You have two issue here. One is that your implants are displaced past your regular fold. This can occur as a result of aggressive lower pocket dissection and large implants size. One of my colleagues has correctly stated that the axillary technique can be challenging and has lost its favor with many of us. For this issue you need tightening of your lower pocket with multiple sutures via a crease incision. The issue of animation distortion is an ever present challenge in sub-pectoral augmentation. Some do not care much about it, but it bothers some women. If this is something that bothers you, my recommendation would be to change your implants to a smaller caliber, place above the muscle, and tighten the lower line of your pocket while doing this. I personally have found that when such revision is done, it is always in the best interest of the patient to downsize the implants. Good luck.
You have 3 options: 1. Do nothing, 2. Re operate vis a capsularraphy with internal sutures to the inferior pocket, 3. Re operate with use of ACDM mesh to close pocket..
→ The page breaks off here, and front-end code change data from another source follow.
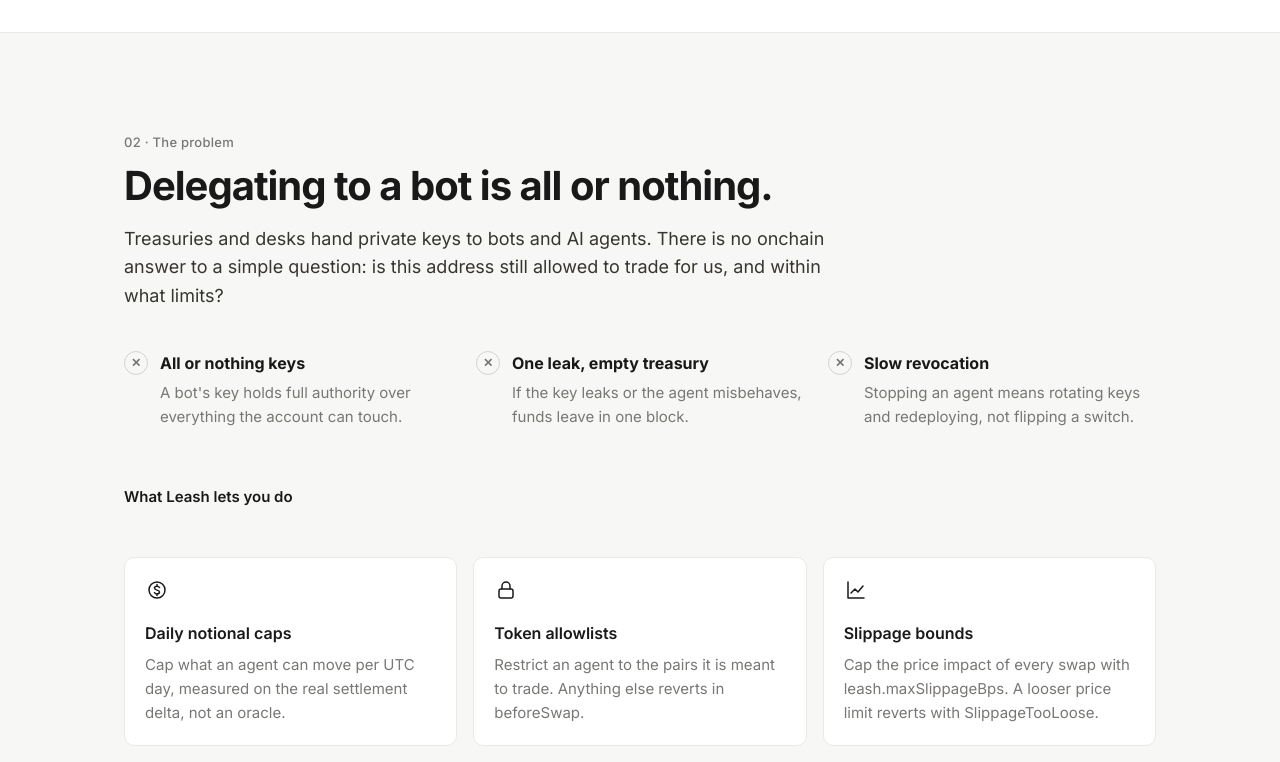
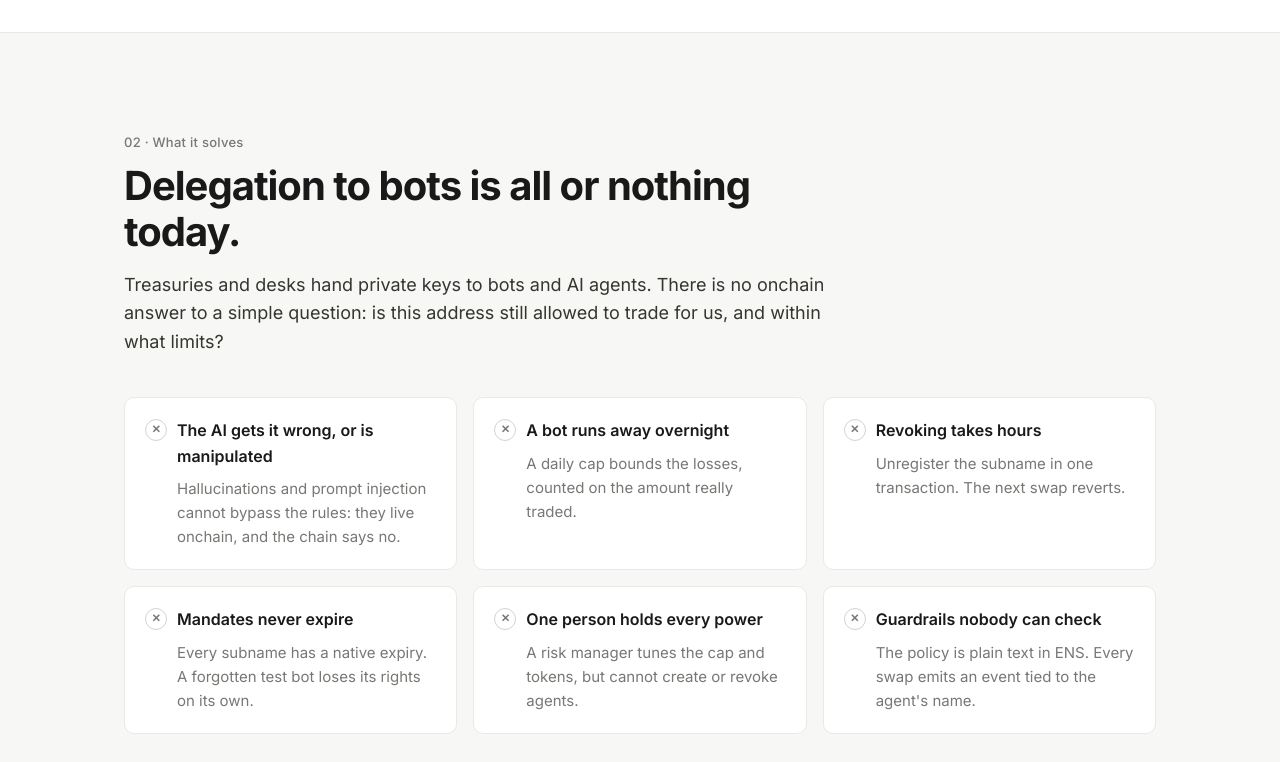
Before and after one commit to akugone/leash-tokyo, a React (Vite) app in the folder dashboard/: page / in a window 1280 px wide. Shown: the part 1780-2542 px from the top of the page. Built offline with nearby package versions, Linux system fonts and the light colour scheme.

Commit message:
feat(landing): what it solves, six risks of handing funds to an agent and the answer to each; menu without Hook

```diff
--- a/dashboard/src/landing/Landing.tsx
+++ b/dashboard/src/landing/Landing.tsx
@@ -75,9 +75,9 @@ function Nav() {
         </a>
         <nav className="lp-links" aria-label="Sections">
           <a href="#what">What</a>
+          <a href="#solves">What it solves</a>
           <a href="#use-cases">Use cases</a>
           <a href="#how">How it works</a>
-          <a href="#hook">Hook</a>
           <a href="#start">Get started</a>
           <a href="#market">Market</a>
         </nav>
@@ -219,10 +219,13 @@ function WhatAndWho() {
 }
 
 function Problems() {
-  const problems = [
-    { t: "All or nothing keys", d: "A bot's key holds full authority over everything the account can touch." },
-    { t: "One leak, empty treasury", d: "If the key leaks or the agent misbehaves, funds leave in one block." },
-    { t: "Slow revocation", d: "Stopping an agent means rotating keys and redeploying, not flipping a switch." },
+  const solves = [
+    { t: "The AI gets it wrong, or is manipulated", d: "Hallucinations and prompt injection cannot bypass the rules: they live onchain, and the chain says no." },
+    { t: "A bot runs away overnight", d: "A daily cap bounds the losses, counted on the amount really traded." },
+    { t: "Revoking takes hours", d: "Unregister the subname in one transaction. The next swap reverts." },
+    { t: "Mandates never expire", d: "Every subname has a native expiry. A forgotten test bot loses its rights on its own." },
+    { t: "One person holds every power", d: "A risk manager tunes the cap and tokens, but cannot create or revoke agents." },
+    { t: "Guardrails nobody can check", d: "The policy is plain text in ENS. Every swap emits an event tied to the agent's name." },
   ];
   const cases: { icon: IconName; title: string; body: string }[] = [
     { icon: "coin", title: "Daily notional caps", body: "Cap what an agent can move per UTC day, measured on the real settlement delta, not an oracle." },
@@ -237,23 +240,23 @@ function Problems() {
   return (
     <section className="lp-section lp-alt">
       <div className="lp-wrap">
-        <SectionHead id="use-cases" eyebrow="02 · The problem" title="Delegating to a bot is all or nothing.">
+        <SectionHead id="solves" eyebrow="02 · What it solves" title="Delegation to bots is all or nothing today.">
           Treasuries and desks hand private keys to bots and AI agents. There is no onchain answer
           to a simple question: is this address still allowed to trade for us, and within what
           limits?
         </SectionHead>
-        <div className="lp-problems">
-          {problems.map((p) => (
-            <div key={p.t}>
-              <span className="lp-ko">✕</span>
-              <div>
-                <b>{p.t}</b>
-                <p>{p.d}</p>
-              </div>
-            </div>
+        <div className="lp-grid lp-grid-3">
+          {solves.map((p) => (
+            <article className="lp-card lp-solve" key={p.t}>
+              <h4>
+                <span className="lp-solve-mark" aria-hidden="true">✕</span>
+                {p.t}
+              </h4>
+              <p>{p.d}</p>
+            </article>
           ))}
         </div>
-        <h3 className="lp-h3">What Leash lets you do</h3>
+        <h3 className="lp-h3" id="use-cases">What Leash lets you do</h3>
         <div className="lp-grid lp-grid-3">
           {cases.map((c) => (
             <article className="lp-card" key={c.title}>
--- a/dashboard/src/landing/landing.css
+++ b/dashboard/src/landing/landing.css
@@ -560,32 +560,30 @@ code {
 }
 
 /* Problems */
-.lp-problems {
-  display: grid;
-  grid-template-columns: repeat(3, 1fr);
-  gap: 24px;
+/* What it solves: the risk in the title, Leash's answer below it */
+.lp-solve h4 {
+  display: flex;
+  align-items: flex-start;
+  gap: 10px;
+  margin-bottom: 8px;
 }
 
-.lp-problems > div {
-  display: flex;
-  gap: 12px;
-}
-
-.lp-problems .lp-ko {
+.lp-solve-mark {
   flex: none;
   display: grid;
   place-items: center;
-  width: 24px;
-  height: 24px;
+  width: 22px;
+  height: 22px;
+  margin-top: 1px;
   border-radius: 50%;
   border: 1px solid var(--lp-line-strong);
-  font-size: 12px;
+  color: var(--lp-muted);
+  font-size: 11px;
+  font-weight: 600;
 }
 
-.lp-problems p {
-  margin: 4px 0 0;
-  font-size: 15px;
-  color: var(--lp-muted);
+.lp-solve p {
+  padding-left: 32px;
 }
 
 /* Steps */
@@ -782,7 +780,6 @@ code {
     margin-left: auto;
   }
   .lp-grid-3,
-  .lp-problems,
   .lp-split {
     grid-template-columns: 1fr;
   }
```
The good news is this is a relatively straightforward procedure, the bad news is that it doesn't always work as effectively as we would like. Unfortunately the anatomic fold at the bottom of the breast was disrupted with the surgery. It will need to be recreated with internal suturing. This cannot be done as well through the armpit so you will need another incision. I find the periareolar approach works best for this particular surgery. While there you can either have the implants converted to in front of the muscle or have the surgeon do some work on the muscle to reduce the animation. Going in front of the muscle will be 100% effective and it looks like you have enough tissue to mask the edges of the implant, but it takes an exam to know that.
The double bubble-animation deformity occurs with sub muscular implant placement and inferior muscle detachment.
Although it is possible to re- attach the muscle ,the animation deformity remains.
I therefore prefer to re- position the implant above the muscle and replace the muscle in its original position.
Thank you for your question and photos. The choice of breast implants and size is determined by your chest wall width, breast tissue base width and tissue coverage over the implant. As it was stated before, it is too bad that your surgeon could not achieve a better result for you. You have two issues going on: 1. you are bottoming out and 2. you have an animation deformity. These are partially due to the large implants that you have. My personal approach to this problem is to deflate your implants (place a needle through the skin into the implant and aspitate the fluid out under local) and allow your native tissue to rebound. 3-6 month later, go back through an inframammary (IMF) incision and reestablish your normal IMF, place appropriate size silicone gel implants either subglandularly or in a submuscular neo-pocket location. If you decide that you want this done in one surgery, it is very likely that you might need a lift as well. See a board certified plastic surgeon for an in person consultation/examination. Good luck.
Its too bad that you didn't get a better result from the nice starting point that you had. The axillary incision is falling out of favor for many reasons and your experience is one of them.
Your left implant looks reasonable but the right needs to be repaired for bottoming out. This will require a crease incision and multiple internal sutures. I personally wouldn't go straight to a material like Strattice because your tissues have an 80-90% chance of being able to work with sutures alone in my experience. The large size of your implants makes them heavy and increases the failure rate a little. Absolutely don't try to go bigger!!
I think most of the animation artifact will improve with the pocket repair but that should be a secondary goal to the improved look.
Much of the flexion deformity that you see is because your implant has settle inferior to your natural breast crease. Re-establishing the normal breast crease position with a capsulorrhaphy will likely correct both issues. This will be almost impossible using an axillary incision. I would suggest using an IMF incision. Also, you need to understand that your implants are quite big. While there is a chance that a capsulorrhaphy will give you long term results, the fact that your implants are oversized is going to put you at risk for having continued problems with the implant pockets over time.